Start of Records for the task

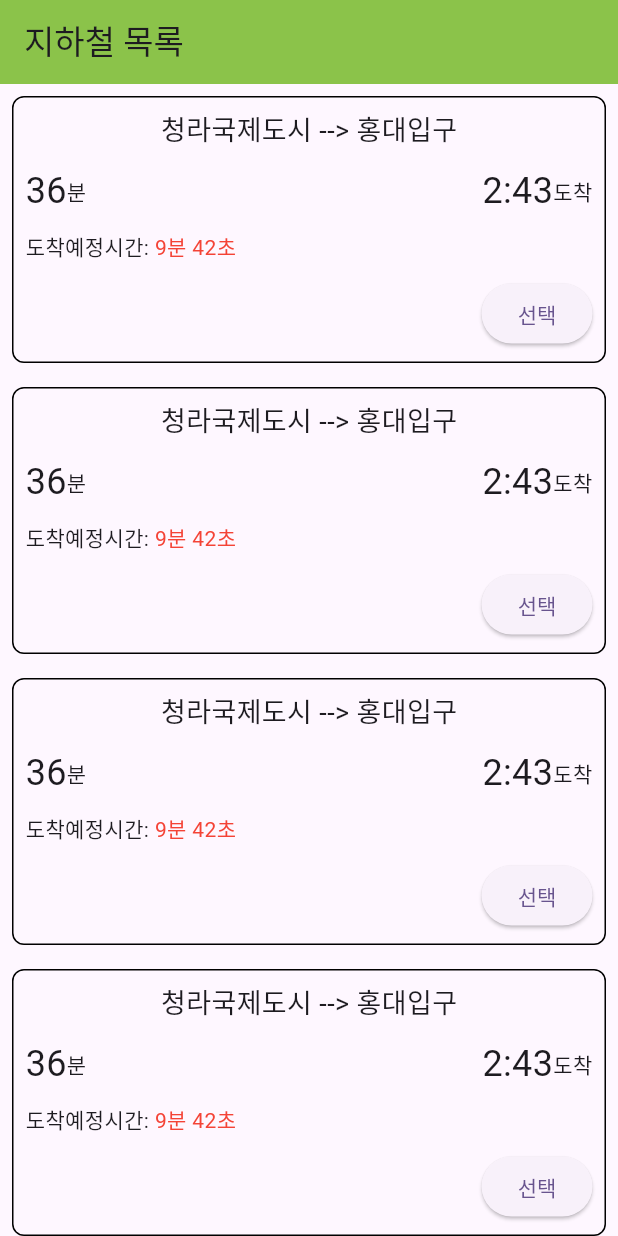
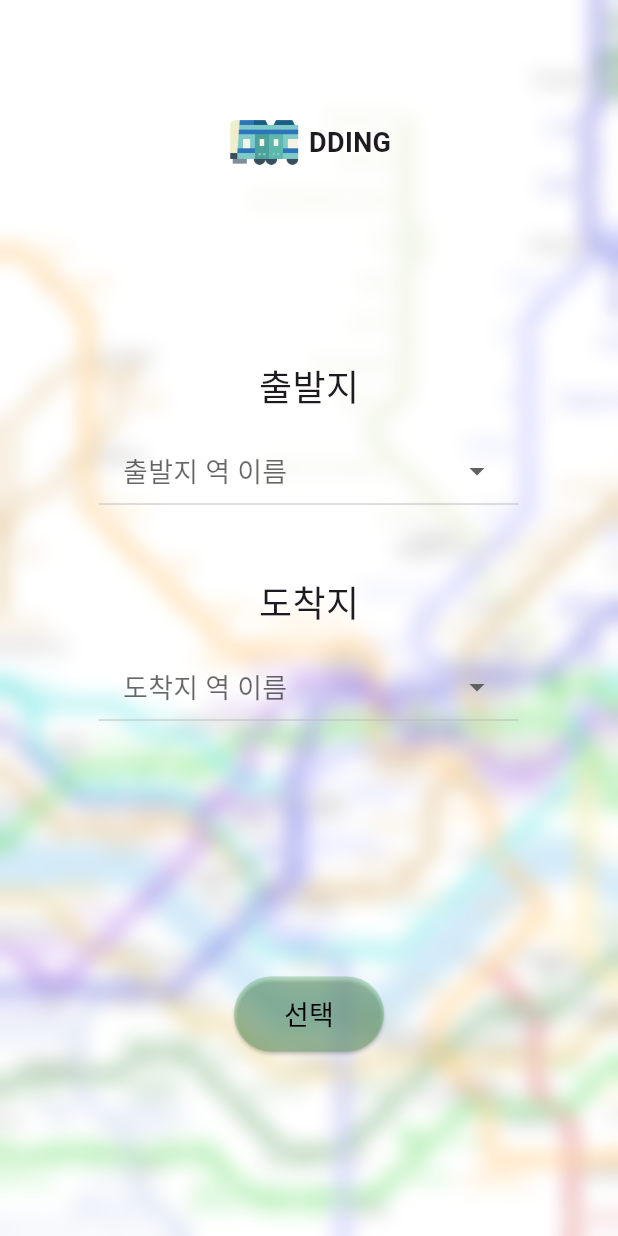
Before and after one commit to victorshin12/subwayapp, a Flutter app: the screen it shows after launch, on a phone screen of 412 x 824 dp. Run offline on Flutter 3.47's test engine with Material 2 defaults, Android fonts, the phone set to English and light mode, and no system bars; drawn by our look-alikes of dropdown_button2.

Commit message:
created home page design and dropdown search bar

```diff
--- /dev/null
+++ b/lib/home.dart
@@ -0,0 +1,269 @@
+// ignore_for_file: prefer_const_constructors, prefer_const_literals_to_create_immutables
+
+import 'dart:ui';
+
+import 'package:dropdown_button2/dropdown_button2.dart';
+import 'package:flutter/material.dart';
+
+class Home extends StatefulWidget {
+  const Home({Key? key}) : super(key: key);
+
+  @override
+  State<Home> createState() => _HomeState();
+}
+
+class _HomeState extends State<Home> {
+    String? selectedValue;
+    final TextEditingController textEditingController = TextEditingController();
+
+  @override
+  Widget build(BuildContext context) {
+    List<String> stations = [
+      "홍대입구",
+      "청라국제도시",
+      "강남",
+    ];
+
+
+    @override
+    void dispose() {
+      textEditingController.dispose();
+      super.dispose();
+    }
+
+
+    return Scaffold(
+        // appBar: AppBar(
+        //   backgroundColor: Colors.green,
+        //   title: Text("Subway App"),
+        // ),
+        body: Stack(children: [
+      Positioned.fill(
+        child: Image.asset(
+          'assets/subwaymap.png',
+          fit: BoxFit.cover,
+        ),
+      ),
+      BackdropFilter(
+          filter: ImageFilter.blur(sigmaX: 7, sigmaY: 7),
+          child: Container(
+            color:
+                Colors.white.withOpacity(0.5), // Adjust the opacity as needed
+            child: Column(
+              mainAxisAlignment: MainAxisAlignment.center,
+              crossAxisAlignment: CrossAxisAlignment.center,
+              children: [
+                Padding(
+                  padding: const EdgeInsets.only(top: 70, bottom: 120),
+                  child: Row(
+                    mainAxisAlignment: MainAxisAlignment.center,
+                    children: [
+                      Image(
+                        image: AssetImage("assets/trains.png"),
+                        height: 50,
+                      ),
+                      Text(" DDING",
+                          style: TextStyle(
+                              fontSize: 18, fontWeight: FontWeight.bold)),
+                    ],
+                  ),
+                ),
+                Text("출발지", style: TextStyle(fontSize: 24)),
+                Padding(
+                  padding: const EdgeInsets.only(
+                    left: 50, right: 50, top: 10, bottom: 40),
+                  child: Container(
+                    child: DropdownButton2<String>(
+                      isExpanded: true,
+                      barrierColor: Colors.grey.withOpacity(0.5),
+                      hint: Text(
+                        '출발지 역 이름',
+                        style: TextStyle(
+                          fontSize: 18,
+                          color: Theme.of(context).hintColor,
+                        ),
+                      ),
+                      items: stations
+                          .map((item) => DropdownMenuItem(
+                                value: item,
+                                child: Text(
+                                  item,
+                                  style: const TextStyle(
+                                    fontSize: 18,
+                                  ),
+                                ),
+                              ))
+                          .toList(),
+                      onChanged: (value) {
+                        setState(() {
+                          print("Before: $selectedValue");
+                          selectedValue = value;
+                          print("After: $selectedValue");
+                        });
+                      },
+                      value: selectedValue,
+                      buttonStyleData: const ButtonStyleData(
+                        padding: EdgeInsets.symmetric(horizontal: 16),
+                        height: 60,
+                        width: 280,
+                      ),
+                      dropdownStyleData: const DropdownStyleData(
+                        maxHeight: 300,
+                      ),
+                      menuItemStyleData: const MenuItemStyleData(
+                        height: 50,
+                      ),
+                      dropdownSearchData: DropdownSearchData(
+                        searchController: textEditingController,
+                        searchInnerWidgetHeight: 50,
+                        searchInnerWidget: Container(
+                          height: 60,
+                          padding: const EdgeInsets.only(
+                            top: 8,
+                            bottom: 4,
+                            right: 8,
+                            left: 8,
+                          ),
+                          child: TextFormField(
+                            expands: true,
+                            maxLines: null,
+                            controller: textEditingController,
+                            decoration: InputDecoration(
+                              isDense: true,
+                              contentPadding: const EdgeInsets.symmetric(
+                                horizontal: 12,
+                                vertical: 8,
+                              ),
+                              hintText: '검색...',
+                              hintStyle: const TextStyle(fontSize: 18),
+                              border: OutlineInputBorder(
+                                borderRadius: BorderRadius.circular(8),
+                              ),
+                            ),
+                          ),
+                        ),
+                        searchMatchFn: (item, searchValue) {
+                          return item.value.toString().contains(searchValue);
+                        },
+                      ),
+                      //This to clear the search value when you close the menu
+                      onMenuStateChange: (isOpen) {
+                        if (!isOpen) {
+                          textEditingController.clear();
+                        }
+                      },
+                    ),
+                  )
+                ),
+                Text("도착지", style: TextStyle(fontSize: 24)),
+                Padding(
+                  padding: const EdgeInsets.only(
+                    left: 50, right: 50, top: 10, bottom: 40),
+                  child: Container(
+                    child: DropdownButton2<String>(
+                      isExpanded: true,
+                      barrierColor: Colors.grey.withOpacity(0.5),
+                      hint: Text(
+                        '도착지 역 이름',
+                        style: TextStyle(
+                          fontSize: 18,
+                          color: Theme.of(context).hintColor,
+                        ),
+                      ),
+                      items: stations
+                          .map((item) => DropdownMenuItem(
+                                value: item,
+                                child: Text(
+                                  item,
+                                  style: const TextStyle(
+                                    fontSize: 18,
+                                  ),
+                                ),
+                              ))
+                          .toList(),
+                      onChanged: (value) {
+                        setState(() {
+                          print("Before: $selectedValue");
+                          selectedValue = value;
+                          print("After: $selectedValue");
+                        });
+                      },
+                      value: selectedValue,
+                      buttonStyleData: const ButtonStyleData(
+                        padding: EdgeInsets.symmetric(horizontal: 16),
+                        height: 60,
+                        width: 280,
+                      ),
+                      dropdownStyleData: const DropdownStyleData(
+                        maxHeight: 300,
+                      ),
+                      menuItemStyleData: const MenuItemStyleData(
+                        height: 50,
+                      ),
+                      dropdownSearchData: DropdownSearchData(
+                        searchController: textEditingController,
+                        searchInnerWidgetHeight: 50,
+                        searchInnerWidget: Container(
+                          height: 60,
+                          padding: const EdgeInsets.only(
+                            top: 8,
+                            bottom: 4,
+                            right: 8,
+                            left: 8,
+                          ),
+                          child: TextFormField(
+                            expands: true,
+                            maxLines: null,
+                            controller: textEditingController,
+                            decoration: InputDecoration(
+                              isDense: true,
+                              contentPadding: const EdgeInsets.symmetric(
+                                horizontal: 12,
+                                vertical: 8,
+                              ),
+                              hintText: '검색...',
+                              hintStyle: const TextStyle(fontSize: 18),
+                              border: OutlineInputBorder(
+                                borderRadius: BorderRadius.circular(8),
+                              ),
+                            ),
+                          ),
+                        ),
+                        searchMatchFn: (item, searchValue) {
+                          return item.value.toString().contains(searchValue);
+                        },
+                      ),
+                      //This to clear the search value when you close the menu
+                      onMenuStateChange: (isOpen) {
+                        if (!isOpen) {
+                          textEditingController.clear();
+                        }
+                      },
+                    ),
+                  )
+                ),
+                Spacer(),
+                SizedBox(
+                  width: 100,
+                  height: 50,
+                  child: ElevatedButton(
+                      style: ElevatedButton.styleFrom(
+                        backgroundColor: Colors.green.withOpacity(0.3),
+                      ),
+                      onPressed: () {
+                        print("Route selected");
+                      },
+                      child: Text("선택",
+                          style: TextStyle(
+                            fontSize: 18,
+                            color: Colors.black,
+                          ))),
+                ),
+                // SizedBox(height: 50,),
+                Spacer(),
+              ],
+            ),
+          ))
+    ]));
+  }
+}
--- a/lib/main.dart
+++ b/lib/main.dart
@@ -1,5 +1,7 @@
 import 'package:flutter/material.dart';
 import 'package:subwayapp/subwaylist.dart';
+
+import 'home.dart';
 
 void main() {
   runApp(const MyApp());
@@ -12,6 +14,7 @@
   @override
   Widget build(BuildContext context) {
     return MaterialApp(
+      debugShowCheckedModeBanner: false,
       title: 'Subway App',
       theme: ThemeData(
         colorScheme: ColorScheme.fromSeed(seedColor: Colors.deepPurple),
@@ -42,6 +45,6 @@
 
   @override
   Widget build(BuildContext context) {
-    return SubwayList();
+    return Home();
   }
 }
--- a/lib/subwaylist.dart
+++ b/lib/subwaylist.dart
@@ -18,6 +18,11 @@ class _SubwayListState extends State<SubwayList> {
       body: SingleChildScrollView(
         child: Column(
           children: [
+            Row(
+              children: [
+
+              ],
+            ),
             SubwayCard(),
             SubwayCard(),
             SubwayCard(),
--- a/pubspec.yaml
+++ b/pubspec.yaml
@@ -35,6 +35,7 @@ dependencies:
   # The following adds the Cupertino Icons font to your application.
   # Use with the CupertinoIcons class for iOS style icons.
   cupertino_icons: ^1.0.2
+  dropdown_button2: ^2.3.9
 
 dev_dependencies:
   flutter_test:
@@ -59,9 +60,8 @@ flutter:
   uses-material-design: true
 
   # To add assets to your application, add an assets section, like this:
-  # assets:
-  #   - images/a_dot_burr.jpeg
-  #   - images/a_dot_ham.jpeg
+  assets:
+    - assets/
 
   # An image asset can refer to one or more resolution-specific "variants", see
   # https://flutter.dev/assets-and-images/#resolution-aware
```
Also changed, not shown: assets/subwayimage.png (added), assets/subwaymap.png (added), assets/sungsoo.webp (added), assets/trains.png (added), pubspec.lock.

End of Records for the task

Work item ->
The number of lines in the listing above that contain "children" is all that should be stated.

Solved exercise ->
5